One issue I pointed out in the original review was the poor quality matte screen. This is something that I quickly got used to and hasn’t been an issue at all like I feared it might be. The quality isn’t great, but it’s not awful either and I haven’t yet found a task where I think “this screen is terrible”. If you have a dire need to display something on a high quality screen, there’s always the HDMI port on the back.
Chrome OS is a funny thing. Updated near constantly, I switched between the Stable, Beta, and foolishly, Dev channels looking for a balance between new features and stability. Running the Dev channel on Chrome (the browser) on my desktop made me assume I could run the Dev channel fine on the Chromebook as well – bad idea. I’ve found the Dev channel to be frequently buggy and unstable, and whilst I’m used to testing unstable software, I found the Dev channel was just a bit too rough and ready. Occasional serious issues with the Beta channel meant that wasn’t an option either – opening the Chromebook at the beginning of a lecture to find that Google Docs was broken wasn’t a fantastic experience and meant I had to take notes with my chisel on the stone tablet I carry around as backup.
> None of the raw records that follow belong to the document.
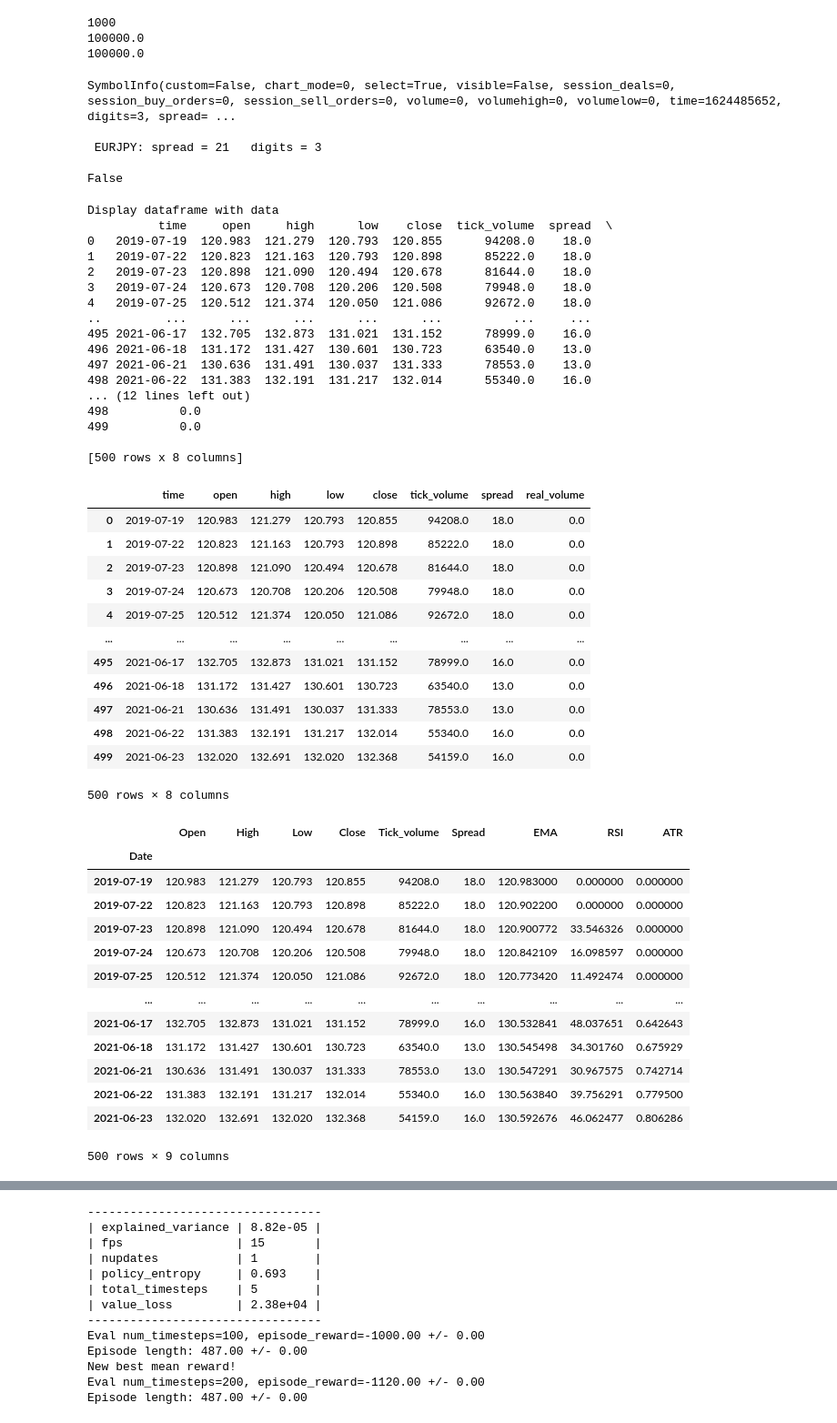
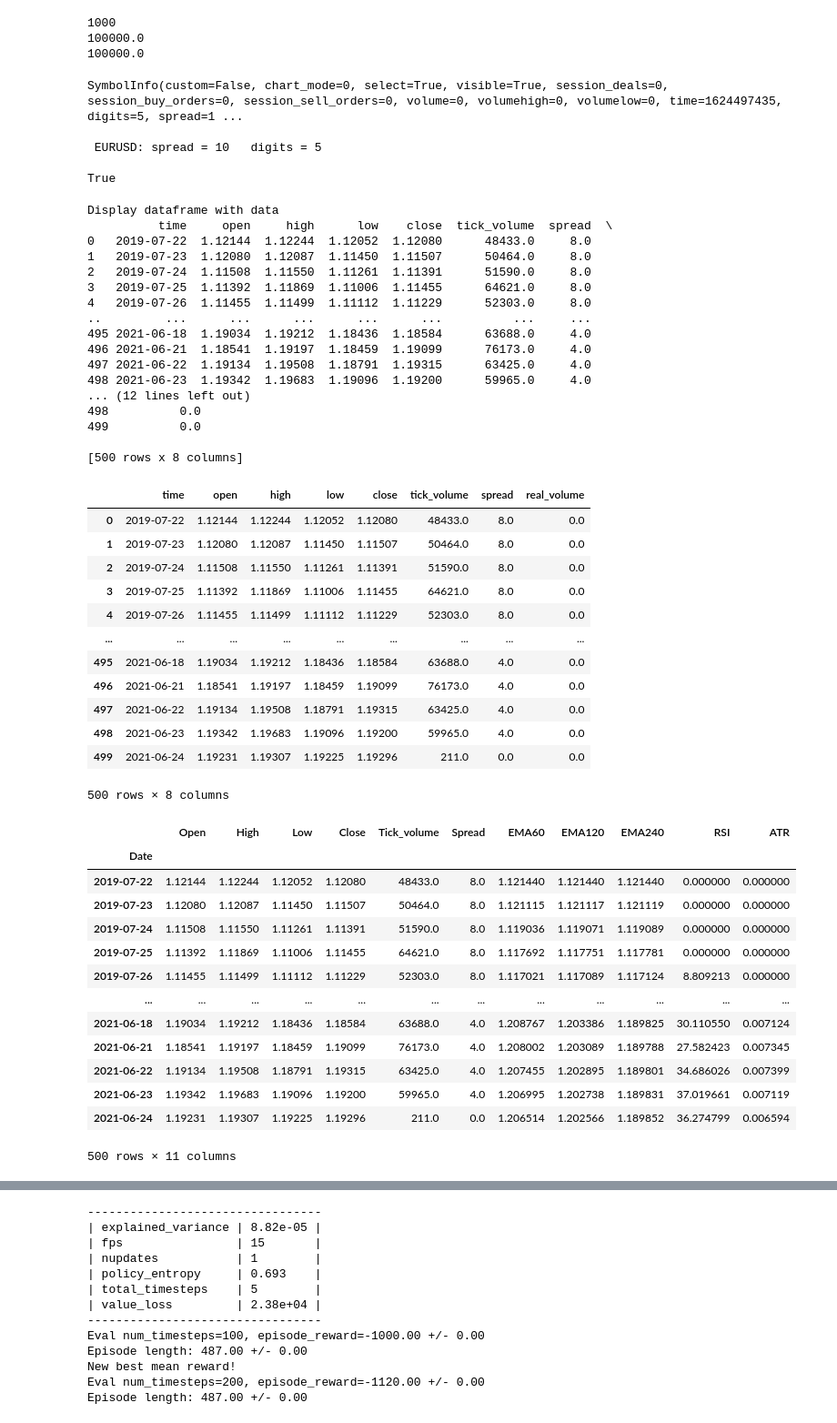
Before and after one commit to dhupee/MetaNgepet, a Jupyter notebook: MetaNgepet-Train.ipynb, the cells around one changed output, grey strips where cells are left out. Shown at 91% size. Cells and saved outputs as stored; diff of their text form; code cells hidden in the pictures.

```diff
--- a/MetaNgepet-Train.ipynb
+++ b/MetaNgepet-Train.ipynb
@@ -98,7 +98,7 @@ print(margin_free)
 100000.0
 # %%
 # extract information from pair and timeframe
-Symbol = "EURJPY"
+Symbol = "EURUSD"
 Timeframe = mt5.TIMEFRAME_D1
 symbol_info = mt5.symbol_info(Symbol)
 if symbol_info!=None:
@@ -109,11 +109,11 @@ if symbol_info!=None:
 
     print(symbol_info[3])
 # %% [output]
-SymbolInfo(custom=False, chart_mode=0, select=True, visible=False, session_deals=0, session_buy_orders=0, session_sell_orders=0, volume=0, volumehigh=0, volumelow=0, time=1624485652, digits=3, spread= ...
+SymbolInfo(custom=False, chart_mode=0, select=True, visible=True, session_deals=0, session_buy_orders=0, session_sell_orders=0, volume=0, volumehigh=0, volumelow=0, time=1624497435, digits=5, spread=1 ...
 
- EURJPY: spread = 21   digits = 3
+ EURUSD: spread = 10   digits = 5
 
-False
+True
 # %%
 # set time zone to UTC
 timezone = pytz.timezone("Etc/UTC")
@@ -137,79 +137,81 @@ pd.read_csv('./Datasets/{}.csv'.format(Symbol))
 # %% [output]
 Display dataframe with data
           time     open     high      low    close  tick_volume  spread  \
-0   2019-07-19  120.983  121.279  120.793  120.855      94208.0    18.0
-1   2019-07-22  120.823  121.163  120.793  120.898      85222.0    18.0
-2   2019-07-23  120.898  121.090  120.494  120.678      81644.0    18.0
-3   2019-07-24  120.673  120.708  120.206  120.508      79948.0    18.0
-4   2019-07-25  120.512  121.374  120.050  121.086      92672.0    18.0
+0   2019-07-22  1.12144  1.12244  1.12052  1.12080      48433.0     8.0
+1   2019-07-23  1.12080  1.12087  1.11450  1.11507      50464.0     8.0
+2   2019-07-24  1.11508  1.11550  1.11261  1.11391      51590.0     8.0
+3   2019-07-25  1.11392  1.11869  1.11006  1.11455      64621.0     8.0
+4   2019-07-26  1.11455  1.11499  1.11112  1.11229      52303.0     8.0
 ..         ...      ...      ...      ...      ...          ...     ...
-495 2021-06-17  132.705  132.873  131.021  131.152      78999.0    16.0
-496 2021-06-18  131.172  131.427  130.601  130.723      63540.0    13.0
-497 2021-06-21  130.636  131.491  130.037  131.333      78553.0    13.0
-498 2021-06-22  131.383  132.191  131.217  132.014      55340.0    16.0
+495 2021-06-18  1.19034  1.19212  1.18436  1.18584      63688.0     4.0
+496 2021-06-21  1.18541  1.19197  1.18459  1.19099      76173.0     4.0
+497 2021-06-22  1.19134  1.19508  1.18791  1.19315      63425.0     4.0
+498 2021-06-23  1.19342  1.19683  1.19096  1.19200      59965.0     4.0
 ... (12 lines left out)
 498          0.0
 499          0.0
 
 [500 rows x 8 columns]
 |  | time | open | high | low | close | tick_volume | spread | real_volume |
-| 0 | 2019-07-19 | 120.983 | 121.279 | 120.793 | 120.855 | 94208.0 | 18.0 | 0.0 |
-| 1 | 2019-07-22 | 120.823 | 121.163 | 120.793 | 120.898 | 85222.0 | 18.0 | 0.0 |
-| 2 | 2019-07-23 | 120.898 | 121.090 | 120.494 | 120.678 | 81644.0 | 18.0 | 0.0 |
-| 3 | 2019-07-24 | 120.673 | 120.708 | 120.206 | 120.508 | 79948.0 | 18.0 | 0.0 |
-| 4 | 2019-07-25 | 120.512 | 121.374 | 120.050 | 121.086 | 92672.0 | 18.0 | 0.0 |
+| 0 | 2019-07-22 | 1.12144 | 1.12244 | 1.12052 | 1.12080 | 48433.0 | 8.0 | 0.0 |
+| 1 | 2019-07-23 | 1.12080 | 1.12087 | 1.11450 | 1.11507 | 50464.0 | 8.0 | 0.0 |
+| 2 | 2019-07-24 | 1.11508 | 1.11550 | 1.11261 | 1.11391 | 51590.0 | 8.0 | 0.0 |
+| 3 | 2019-07-25 | 1.11392 | 1.11869 | 1.11006 | 1.11455 | 64621.0 | 8.0 | 0.0 |
+| 4 | 2019-07-26 | 1.11455 | 1.11499 | 1.11112 | 1.11229 | 52303.0 | 8.0 | 0.0 |
 | ... | ... | ... | ... | ... | ... | ... | ... | ... |
-| 495 | 2021-06-17 | 132.705 | 132.873 | 131.021 | 131.152 | 78999.0 | 16.0 | 0.0 |
-| 496 | 2021-06-18 | 131.172 | 131.427 | 130.601 | 130.723 | 63540.0 | 13.0 | 0.0 |
-| 497 | 2021-06-21 | 130.636 | 131.491 | 130.037 | 131.333 | 78553.0 | 13.0 | 0.0 |
-| 498 | 2021-06-22 | 131.383 | 132.191 | 131.217 | 132.014 | 55340.0 | 16.0 | 0.0 |
-| 499 | 2021-06-23 | 132.020 | 132.691 | 132.020 | 132.368 | 54159.0 | 16.0 | 0.0 |
+| 495 | 2021-06-18 | 1.19034 | 1.19212 | 1.18436 | 1.18584 | 63688.0 | 4.0 | 0.0 |
+| 496 | 2021-06-21 | 1.18541 | 1.19197 | 1.18459 | 1.19099 | 76173.0 | 4.0 | 0.0 |
+| 497 | 2021-06-22 | 1.19134 | 1.19508 | 1.18791 | 1.19315 | 63425.0 | 4.0 | 0.0 |
+| 498 | 2021-06-23 | 1.19342 | 1.19683 | 1.19096 | 1.19200 | 59965.0 | 4.0 | 0.0 |
+| 499 | 2021-06-24 | 1.19231 | 1.19307 | 1.19225 | 1.19296 | 211.0 | 0.0 | 0.0 |
 500 rows × 8 columns
 # %%
 # read csv from datasets folder
 df = pd.read_csv('./Datasets/{}.csv'.format(Symbol))
 
 # turn time coloumn into datetime
 df['time'] = pd.to_datetime(df['time'])
 
 #delete empty coloumn
 del df['real_volume']
 
 # make indicator coloumns to the dataframe
-df['EMA'] = TA.EMA(df, 100, 'open')
+df['EMA60'] = TA.EMA(df, 60, 'open')
+df['EMA120'] = TA.EMA(df, 120, 'open')
+df['EMA240'] = TA.EMA(df, 240, 'open')
 df['RSI'] = TA.RSI(df, 14, 'open')
 df['ATR'] = TA.ATR(df, 14)
 df.fillna(0, inplace=True)
 
 #  rename coloumn's name
 df = df.rename(columns={
     "time":"Date",
     "open":"Open",
     "high":"High",
     "low":"Low",
     "close":"Close",
     "tick_volume":"Tick_volume",
     "spread":"Spread",
 })
 
 # set Date coloumn as index
 df.set_index('Date', inplace=True)
 df
 # %% [output]
-|  | Open | High | Low | Close | Tick_volume | Spread | EMA | RSI | ATR |
-| Date |  |  |  |  |  |  |  |  |  |
-| 2019-07-19 | 120.983 | 121.279 | 120.793 | 120.855 | 94208.0 | 18.0 | 120.983000 | 0.000000 | 0.000000 |
-| 2019-07-22 | 120.823 | 121.163 | 120.793 | 120.898 | 85222.0 | 18.0 | 120.902200 | 0.000000 | 0.000000 |
-| 2019-07-23 | 120.898 | 121.090 | 120.494 | 120.678 | 81644.0 | 18.0 | 120.900772 | 33.546326 | 0.000000 |
-| 2019-07-24 | 120.673 | 120.708 | 120.206 | 120.508 | 79948.0 | 18.0 | 120.842109 | 16.098597 | 0.000000 |
-| 2019-07-25 | 120.512 | 121.374 | 120.050 | 121.086 | 92672.0 | 18.0 | 120.773420 | 11.492474 | 0.000000 |
-| ... | ... | ... | ... | ... | ... | ... | ... | ... | ... |
-| 2021-06-17 | 132.705 | 132.873 | 131.021 | 131.152 | 78999.0 | 16.0 | 130.532841 | 48.037651 | 0.642643 |
-| 2021-06-18 | 131.172 | 131.427 | 130.601 | 130.723 | 63540.0 | 13.0 | 130.545498 | 34.301760 | 0.675929 |
-| 2021-06-21 | 130.636 | 131.491 | 130.037 | 131.333 | 78553.0 | 13.0 | 130.547291 | 30.967575 | 0.742714 |
-| 2021-06-22 | 131.383 | 132.191 | 131.217 | 132.014 | 55340.0 | 16.0 | 130.563840 | 39.756291 | 0.779500 |
-| 2021-06-23 | 132.020 | 132.691 | 132.020 | 132.368 | 54159.0 | 16.0 | 130.592676 | 46.062477 | 0.806286 |
+|  | Open | High | Low | Close | Tick_volume | Spread | EMA60 | EMA120 | EMA240 | RSI | ATR |
+| Date |  |  |  |  |  |  |  |  |  |  |  |
+| 2019-07-22 | 1.12144 | 1.12244 | 1.12052 | 1.12080 | 48433.0 | 8.0 | 1.121440 | 1.121440 | 1.121440 | 0.000000 | 0.000000 |
+| 2019-07-23 | 1.12080 | 1.12087 | 1.11450 | 1.11507 | 50464.0 | 8.0 | 1.121115 | 1.121117 | 1.121119 | 0.000000 | 0.000000 |
+| 2019-07-24 | 1.11508 | 1.11550 | 1.11261 | 1.11391 | 51590.0 | 8.0 | 1.119036 | 1.119071 | 1.119089 | 0.000000 | 0.000000 |
+| 2019-07-25 | 1.11392 | 1.11869 | 1.11006 | 1.11455 | 64621.0 | 8.0 | 1.117692 | 1.117751 | 1.117781 | 0.000000 | 0.000000 |
+| 2019-07-26 | 1.11455 | 1.11499 | 1.11112 | 1.11229 | 52303.0 | 8.0 | 1.117021 | 1.117089 | 1.117124 | 8.809213 | 0.000000 |
+| ... | ... | ... | ... | ... | ... | ... | ... | ... | ... | ... | ... |
+| 2021-06-18 | 1.19034 | 1.19212 | 1.18436 | 1.18584 | 63688.0 | 4.0 | 1.208767 | 1.203386 | 1.189825 | 30.110550 | 0.007124 |
+| 2021-06-21 | 1.18541 | 1.19197 | 1.18459 | 1.19099 | 76173.0 | 4.0 | 1.208002 | 1.203089 | 1.189788 | 27.582423 | 0.007345 |
+| 2021-06-22 | 1.19134 | 1.19508 | 1.18791 | 1.19315 | 63425.0 | 4.0 | 1.207455 | 1.202895 | 1.189801 | 34.686026 | 0.007399 |
+| 2021-06-23 | 1.19342 | 1.19683 | 1.19096 | 1.19200 | 59965.0 | 4.0 | 1.206995 | 1.202738 | 1.189831 | 37.019661 | 0.007119 |
+| 2021-06-24 | 1.19231 | 1.19307 | 1.19225 | 1.19296 | 211.0 | 0.0 | 1.206514 | 1.202566 | 1.189852 | 36.274799 | 0.006594 |
-500 rows × 9 columns
+500 rows × 11 columns
 # %%
 # make a custom signal parameter from a spesific data
 def add_signals(env):
```
Also changed, not shown: parts of 7 cells of this notebook, 23 other files.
Because Chrome OS updates so often, you can find that a feature there one day is gone the next. For example, last week a three finger swipe across the trackpad could be used to navigate back and forward between web pages. Today, it switches between browser tabs. These features are often implemented as “Flags”, experimental toggles that you can enable or disable from a special config page. There is a disclaimer stating that these features may appear and disappear randomly, but it would be nice to have more established gesture support.
I’ve found all the syncing within Chrome and Chrome OS to work spectacularly, and it’s really improved within the last few months. Pages seamlessly sync between all my devices with Chrome installed, and Drive has proved hugely useful for sharing access to my files between my devices. Certainly, a Chromebook is a more useful companion if you already use Google services. The Chromebook has made me use services like Drive so much, that it’s become a pain when I can’t access files I need on my Lumia (since Google supports *no* apps on Windows Phone 8).
I still feel that nearly anyone can find a use for a Chromebook, but after using one for six months I do have a couple of clarifications as to which Chromebook to pick. If you’re a student, traveller or light web user, get the Samsung Series 3. Its brilliant battery life outweighs its occasionally mediocre performance and the device itself is great. If you’re a more heavy duty web user, if you go from one plug socket to the next and you watch a lot of videos, I would maybe suggest plumping for an Intel Chromebook. That’s not to say multi-tasking and videos are unusable on the Series 3 – just that the performance isn’t brilliant on either. The Series 3 will struggle with playing a video and doing other things simultaneously (Protip: This can be mitigated by moving the video to its own Chrome window) , and after around a dozen tabs, it starts to seize up. Do I still think the Chromebook is a fantastic device? Certainly. Would I recommend one? Absolutely – but make sure you get the right one for you.